each pixel. Run on my test scene and compare images.
Add purely local Phong illumination computation.
Add shadow rays to determine which lights contribute to each pixel’s illumination.
Come up with your own test cases and debug.
Design extremely cool demonstration image.
E-mail me a single .zip file (uuencode the file or do mime attachment)
containing the following:
Please do not invent a new, clever way to turn in the assignment, and do
include all of the above items (I have many assignment to review, so submitting
them in a fairly uniform way makes the process much smoother).
well-commented source code (I actually read the comments and code)
instructions for compiling (running should work as specified above)

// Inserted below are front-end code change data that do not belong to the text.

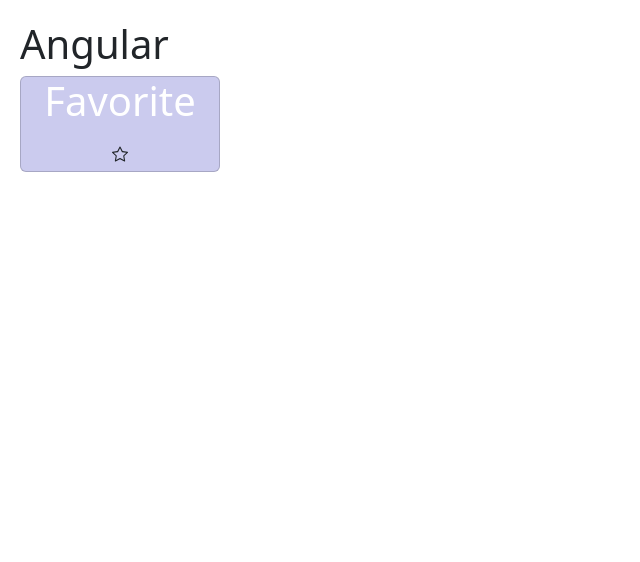
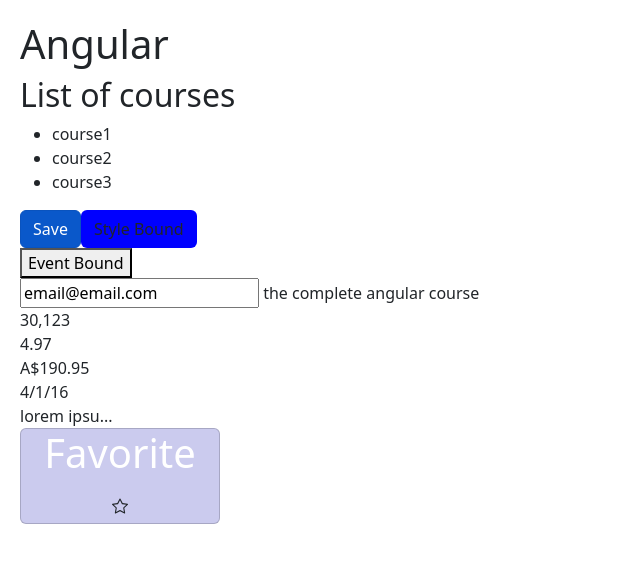
Before and after one commit to veerod0804/demoRepo, an Angular app in the folder demoRepo/: page / in a window 1280 px wide. Shown: the top 562 px of the page, without its empty margins (0-640 px from the left). Built offline with nearby package versions, Linux system fonts and the light colour scheme.

Commit message:
missed app.component.html

```diff
--- a/demoRepo/src/app/app.component.html
+++ b/demoRepo/src/app/app.component.html
@@ -1,4 +1,4 @@
 <h1>Angular</h1>
-<!-- <courses></courses> -->
+<courses></courses>
 
 <app-favorite-component></app-favorite-component>
```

one or more interesting scene files and rendered images (with .rt1 and
brief description of each scene (this can be comments at the start of the
PPM Format (extension .ppm)
PPM format has ASCII and binary variants. I’ll first describe the ASCII
r g b r g b r g b r g b
r g b r g b r g b r g b
P3 is a magic number that identifies the file type. xres and yres
are integers specifying the image resolution. 255 is the maximum color
value. r, g, and b are the color values of the pixels. They are each an
integer in the range [0, 255]. You can place carriage returns wherever
you like in the list of pixel values. Comment lines starting with # are
also allowed in the ASCII format.
The binary format is almost the same, except the magic number is P6
and the rgb values in the file are written out as byte values instead of
ASCII strings (comments, spaces, etc. are not allowed in this portion of
You should probably start with the ASCII version to test things out,
then convert to the binary version, which occupies several times less space.
Scene Description Format (extension .rt1 – that’s
a number 1)
Numbers in angle brackets are real numbers, in square brackets are integers
Naturally, the brackets do not appear in the actual file (but the colons
Blank lines and white space should be ignored
Lines with a ‘#’ as the first character are comments and should be
Colors should be specified in the range [0.0, 1.0]
Angles should be in degrees, and refer to the full angle (as opposed
to the half angle)
# comment lines start with # and may appear anywhere
RESOLUTION: [x resolution] [y resolution]
FIELD_OF_VIEW: <full x field-of-view>
BACKGROUND: <red> <green> <blue>
NUM_LIGHTS: [number of lights]
POSITION: <x> <y> <z>
DIRECTION: <x> <y> <z>
INTENSITY: <red> <green> <blue>
#in other words, one LIGHT…ENDLIGHT block for each light
NUM_SPHERES: <number of spheres>
#similarly, one SPHERE…ENDSPHERE block for each sphere
CENTER: <x> <y> <z>
DIFFUSE_COLOR: <red> <green> <blue>
SPECULAR_COLOR: <red> <green> <blue>
I have made this format as simple as possible to parse, with little
room for variation except white space and number of lights, spheres, etc.
You can write your parser by hand or use lex/yacc to generate a parser.
If you use lex/yacc, do include the properly-generated .c and .h files
with your program source as well as the original lex and yacc input files.
Final Words of Encouragement
Good luck on your first assignment. I hope that in addition to being a
lot of work, it provides you with some fun and satisfying moments. Remember
that I'm available to answer questions in class, by e-mail, or by appointment.
September 20, 1999